Inequality and insecurity in UK households

Measurements of, and debates about, economic recovery in the UK have tended to overlook deepening inequality along the lines of class, gender, race, ability, age and sexuality.

The Convention on Modern Liberty

The Magna Carta 2015 conference in Cambridge this weekend will provide the last chance to buy the book on openDemocracy's 2009 "Convention on Modern Liberty".

Want to improve our prisons, Mr Gove? Stop. Look. Listen.

Former HM Chief Inspector of Prisons, Lord Ramsbotham, offers advice to ministers.

NHS agency staff - the market reaps as Hunt sows

Tough talk by the Health Secretary on NHS agency costs belies the fact that the problem occured on his watch - and as a result of his government's market policies.

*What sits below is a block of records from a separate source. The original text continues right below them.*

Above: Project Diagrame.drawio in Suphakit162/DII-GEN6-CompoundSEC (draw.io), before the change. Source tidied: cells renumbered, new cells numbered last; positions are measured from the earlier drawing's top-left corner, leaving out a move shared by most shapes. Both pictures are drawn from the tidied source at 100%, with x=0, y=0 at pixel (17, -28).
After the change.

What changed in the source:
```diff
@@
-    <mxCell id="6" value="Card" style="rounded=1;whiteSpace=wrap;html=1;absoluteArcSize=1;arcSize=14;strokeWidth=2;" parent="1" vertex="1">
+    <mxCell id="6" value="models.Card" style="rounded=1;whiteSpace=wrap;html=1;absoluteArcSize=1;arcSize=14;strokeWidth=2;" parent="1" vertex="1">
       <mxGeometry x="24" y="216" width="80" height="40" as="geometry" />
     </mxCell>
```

Rethinking ‘public service’ in a globalized digital ecology

As globalization transforms the nation-state and the forms of community associated with it, what are the implications for public service broadcasting? 

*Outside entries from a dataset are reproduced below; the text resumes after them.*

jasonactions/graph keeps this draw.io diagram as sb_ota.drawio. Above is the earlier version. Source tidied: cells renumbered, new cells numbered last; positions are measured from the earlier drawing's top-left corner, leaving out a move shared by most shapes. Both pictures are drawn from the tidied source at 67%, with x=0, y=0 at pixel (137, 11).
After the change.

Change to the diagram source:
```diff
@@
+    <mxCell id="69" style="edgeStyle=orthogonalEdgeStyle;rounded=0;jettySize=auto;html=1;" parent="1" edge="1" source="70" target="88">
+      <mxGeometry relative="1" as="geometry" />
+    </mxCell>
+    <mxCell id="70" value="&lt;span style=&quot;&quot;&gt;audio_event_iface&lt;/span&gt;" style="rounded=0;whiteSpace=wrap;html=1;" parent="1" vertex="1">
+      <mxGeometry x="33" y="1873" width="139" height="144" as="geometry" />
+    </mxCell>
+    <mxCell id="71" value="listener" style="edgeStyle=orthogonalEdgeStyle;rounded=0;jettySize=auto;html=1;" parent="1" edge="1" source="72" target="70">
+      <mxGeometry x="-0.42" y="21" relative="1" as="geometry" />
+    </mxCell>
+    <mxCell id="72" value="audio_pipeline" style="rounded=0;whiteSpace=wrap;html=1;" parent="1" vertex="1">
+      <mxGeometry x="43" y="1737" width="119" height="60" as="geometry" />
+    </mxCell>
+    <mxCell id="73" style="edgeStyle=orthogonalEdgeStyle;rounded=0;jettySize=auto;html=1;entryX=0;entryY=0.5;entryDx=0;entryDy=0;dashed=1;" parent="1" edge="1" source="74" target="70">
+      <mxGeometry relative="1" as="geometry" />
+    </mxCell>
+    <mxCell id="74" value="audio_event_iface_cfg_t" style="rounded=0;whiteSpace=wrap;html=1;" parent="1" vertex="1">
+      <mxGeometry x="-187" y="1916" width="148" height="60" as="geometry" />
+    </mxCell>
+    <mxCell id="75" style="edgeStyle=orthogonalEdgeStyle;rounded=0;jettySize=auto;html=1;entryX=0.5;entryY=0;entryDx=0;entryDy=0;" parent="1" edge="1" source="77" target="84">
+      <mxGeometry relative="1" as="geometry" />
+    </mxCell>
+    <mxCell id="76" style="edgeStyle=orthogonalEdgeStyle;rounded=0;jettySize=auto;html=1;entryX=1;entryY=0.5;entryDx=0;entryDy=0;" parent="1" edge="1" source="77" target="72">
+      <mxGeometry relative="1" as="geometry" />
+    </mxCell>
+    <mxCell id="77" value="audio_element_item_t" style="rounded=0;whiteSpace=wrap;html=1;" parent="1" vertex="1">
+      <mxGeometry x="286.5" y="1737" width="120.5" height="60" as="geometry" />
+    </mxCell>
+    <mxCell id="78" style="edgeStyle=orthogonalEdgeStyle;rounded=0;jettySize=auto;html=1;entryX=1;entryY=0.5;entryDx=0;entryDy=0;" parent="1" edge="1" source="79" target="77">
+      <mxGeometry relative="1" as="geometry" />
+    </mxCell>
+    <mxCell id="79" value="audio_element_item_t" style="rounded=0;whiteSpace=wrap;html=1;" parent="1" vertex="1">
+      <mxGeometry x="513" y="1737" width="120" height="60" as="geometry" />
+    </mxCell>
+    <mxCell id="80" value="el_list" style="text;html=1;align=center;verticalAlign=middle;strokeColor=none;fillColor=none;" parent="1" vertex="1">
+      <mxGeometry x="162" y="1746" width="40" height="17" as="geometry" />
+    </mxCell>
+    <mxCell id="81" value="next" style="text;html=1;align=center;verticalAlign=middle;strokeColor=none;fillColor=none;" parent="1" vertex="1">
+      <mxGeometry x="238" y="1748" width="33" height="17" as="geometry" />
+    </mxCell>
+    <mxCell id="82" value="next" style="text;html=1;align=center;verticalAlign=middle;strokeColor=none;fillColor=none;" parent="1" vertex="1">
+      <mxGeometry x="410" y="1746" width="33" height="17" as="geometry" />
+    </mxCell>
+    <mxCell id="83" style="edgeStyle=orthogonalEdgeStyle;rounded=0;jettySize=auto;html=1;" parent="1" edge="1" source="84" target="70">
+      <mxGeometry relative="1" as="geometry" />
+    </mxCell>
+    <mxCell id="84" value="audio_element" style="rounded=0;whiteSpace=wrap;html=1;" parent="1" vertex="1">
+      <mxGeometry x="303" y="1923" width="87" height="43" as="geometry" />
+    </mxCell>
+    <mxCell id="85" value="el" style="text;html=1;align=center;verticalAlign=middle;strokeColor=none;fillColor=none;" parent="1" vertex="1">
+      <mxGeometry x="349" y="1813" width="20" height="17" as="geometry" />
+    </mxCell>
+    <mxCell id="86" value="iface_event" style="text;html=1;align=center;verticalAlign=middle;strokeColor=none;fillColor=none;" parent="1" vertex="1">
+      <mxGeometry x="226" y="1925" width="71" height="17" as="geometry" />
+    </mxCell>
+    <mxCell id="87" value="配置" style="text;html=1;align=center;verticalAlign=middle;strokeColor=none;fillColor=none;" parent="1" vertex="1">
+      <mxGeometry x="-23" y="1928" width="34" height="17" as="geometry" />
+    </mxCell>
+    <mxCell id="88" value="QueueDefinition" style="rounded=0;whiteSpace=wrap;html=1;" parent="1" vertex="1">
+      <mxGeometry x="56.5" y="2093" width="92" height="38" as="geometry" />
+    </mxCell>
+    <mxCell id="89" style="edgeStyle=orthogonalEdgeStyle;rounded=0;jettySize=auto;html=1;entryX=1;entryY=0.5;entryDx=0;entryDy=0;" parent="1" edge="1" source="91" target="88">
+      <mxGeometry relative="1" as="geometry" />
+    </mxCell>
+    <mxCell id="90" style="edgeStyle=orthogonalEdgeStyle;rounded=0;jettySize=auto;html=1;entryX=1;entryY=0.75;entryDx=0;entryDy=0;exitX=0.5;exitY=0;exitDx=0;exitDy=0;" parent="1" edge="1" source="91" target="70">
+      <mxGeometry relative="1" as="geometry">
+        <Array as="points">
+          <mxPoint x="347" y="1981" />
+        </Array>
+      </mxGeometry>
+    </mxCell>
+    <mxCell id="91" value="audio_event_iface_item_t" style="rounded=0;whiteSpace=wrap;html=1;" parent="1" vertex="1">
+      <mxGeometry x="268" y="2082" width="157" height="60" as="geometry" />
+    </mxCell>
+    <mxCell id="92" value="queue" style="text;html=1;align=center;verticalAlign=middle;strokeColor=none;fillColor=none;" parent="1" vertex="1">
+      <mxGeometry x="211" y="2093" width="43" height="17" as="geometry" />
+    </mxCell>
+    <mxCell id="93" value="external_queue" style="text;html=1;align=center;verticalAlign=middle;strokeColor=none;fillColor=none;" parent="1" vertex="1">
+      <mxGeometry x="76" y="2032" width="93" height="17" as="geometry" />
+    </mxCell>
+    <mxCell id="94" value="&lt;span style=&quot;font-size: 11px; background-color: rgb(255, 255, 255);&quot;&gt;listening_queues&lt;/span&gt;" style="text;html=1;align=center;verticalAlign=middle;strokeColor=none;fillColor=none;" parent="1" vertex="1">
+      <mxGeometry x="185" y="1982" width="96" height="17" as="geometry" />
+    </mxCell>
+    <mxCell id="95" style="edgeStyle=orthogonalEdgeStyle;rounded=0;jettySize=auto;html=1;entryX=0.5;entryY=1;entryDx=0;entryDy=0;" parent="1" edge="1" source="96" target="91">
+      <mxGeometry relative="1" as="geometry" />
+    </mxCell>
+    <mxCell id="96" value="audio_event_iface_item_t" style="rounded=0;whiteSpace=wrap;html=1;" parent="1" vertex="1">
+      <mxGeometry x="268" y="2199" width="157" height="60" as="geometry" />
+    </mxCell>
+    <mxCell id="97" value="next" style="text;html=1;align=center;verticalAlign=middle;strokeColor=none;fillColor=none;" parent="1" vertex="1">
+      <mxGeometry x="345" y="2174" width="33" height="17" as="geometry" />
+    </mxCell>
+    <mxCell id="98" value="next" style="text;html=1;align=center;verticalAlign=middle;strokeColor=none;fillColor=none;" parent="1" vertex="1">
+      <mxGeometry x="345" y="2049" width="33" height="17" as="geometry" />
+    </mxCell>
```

Why would the Prime Minister respect human rights? Nobody respected his

Many of Britain's leading politicians spent their childhoods in boarding schools, being deprived of their basic human rights. Is it any wonder they won't respect ours?

The George Osborne drinking game - the new way to enjoy 'austerity'

Once again this weekend we've heard that £13bn of cuts to social security and £22bn of NHS cuts are imminent. Osborne says "we all know" that early cuts give a "smoother ride". But do we?

Labour's failed election

It was Labour's failure to excite their base which lost them the election. Moving to the right won't help.

Let there be a Runnymede Left

As 800th anniversary celebrations loom, it's time for the left to reclaim the Magna Carta.

Rewriting (some of) the rules of the American economy: the Stiglitz Report

In this report as in the work of Piketty or Atkinson, there appears a new sense of confidence. But in adopting a middle class frame, it misses an opportunity.

Why the Conservatives should be fighting to keep the BBC exactly as it is, and why they won't

The support of a widely mistrusted press is not enough to keep the UK together.

Labour and the Hunting Act

The ban on hunting with dogs has done nothing for animal welfare and should be repealed.

Now is the time when we most need hope

An extract from "Injustice: why social inequality still persists".

The government says no to democratic reform

One of the first things this government has done is to effectively disband the Committee for political and constitutional reform.

David Cameron is a bigger threat to “British Values” than ISIS

The British government's clampdown on civil liberties is an assault on our way of life.

Re-imagining England

Originally delivered as a public lecture at the University of Winchester on Thursday 9th October, 2014, John Denham reflects on the future of England and "Englishness."

A free election, but not a fair one

The 2015 election result shows just how absurdly unfair our voting system is. To change it we need political pressure from a movement for democratic renewal outside of Parliament.  

Why the British elite loves Waterloo

For the British ruling class, June 18, 1815 was a high point: most battles since have been disastrous.

The BBC has little to fear from Britain’s new government

Britain’s new Culture Secretary will be rational and measured in his approach to the BBC's Charter Renewal.  

And on the seventh day, Cameron created a 7-day NHS

David Cameron's proposals for a seven day NHS could have unintended consequences.

Connection lost: the crisis of social democracy

Labour's only way forward is not as the champion of either business or the working class, but as an honest referee in the armistice that is social democracy.

The Financial Ombudsman, a fair service?

The Ombudsman service (the FOS) is financed by the finance industry. Why do so many people seem to regard its operations with contempt?

Why the rise of UKIP is a significant threat to Welsh Labour

And they don't yet seem to realise it.

Human rights, why should I care? Real life stories

Victims of the black cab rapist were not believed. A man who suffered a miscarriage of justice could not speak to journalists. Four children suffered abuse and neglect. Three stories from RightsInfo:

Syndicate content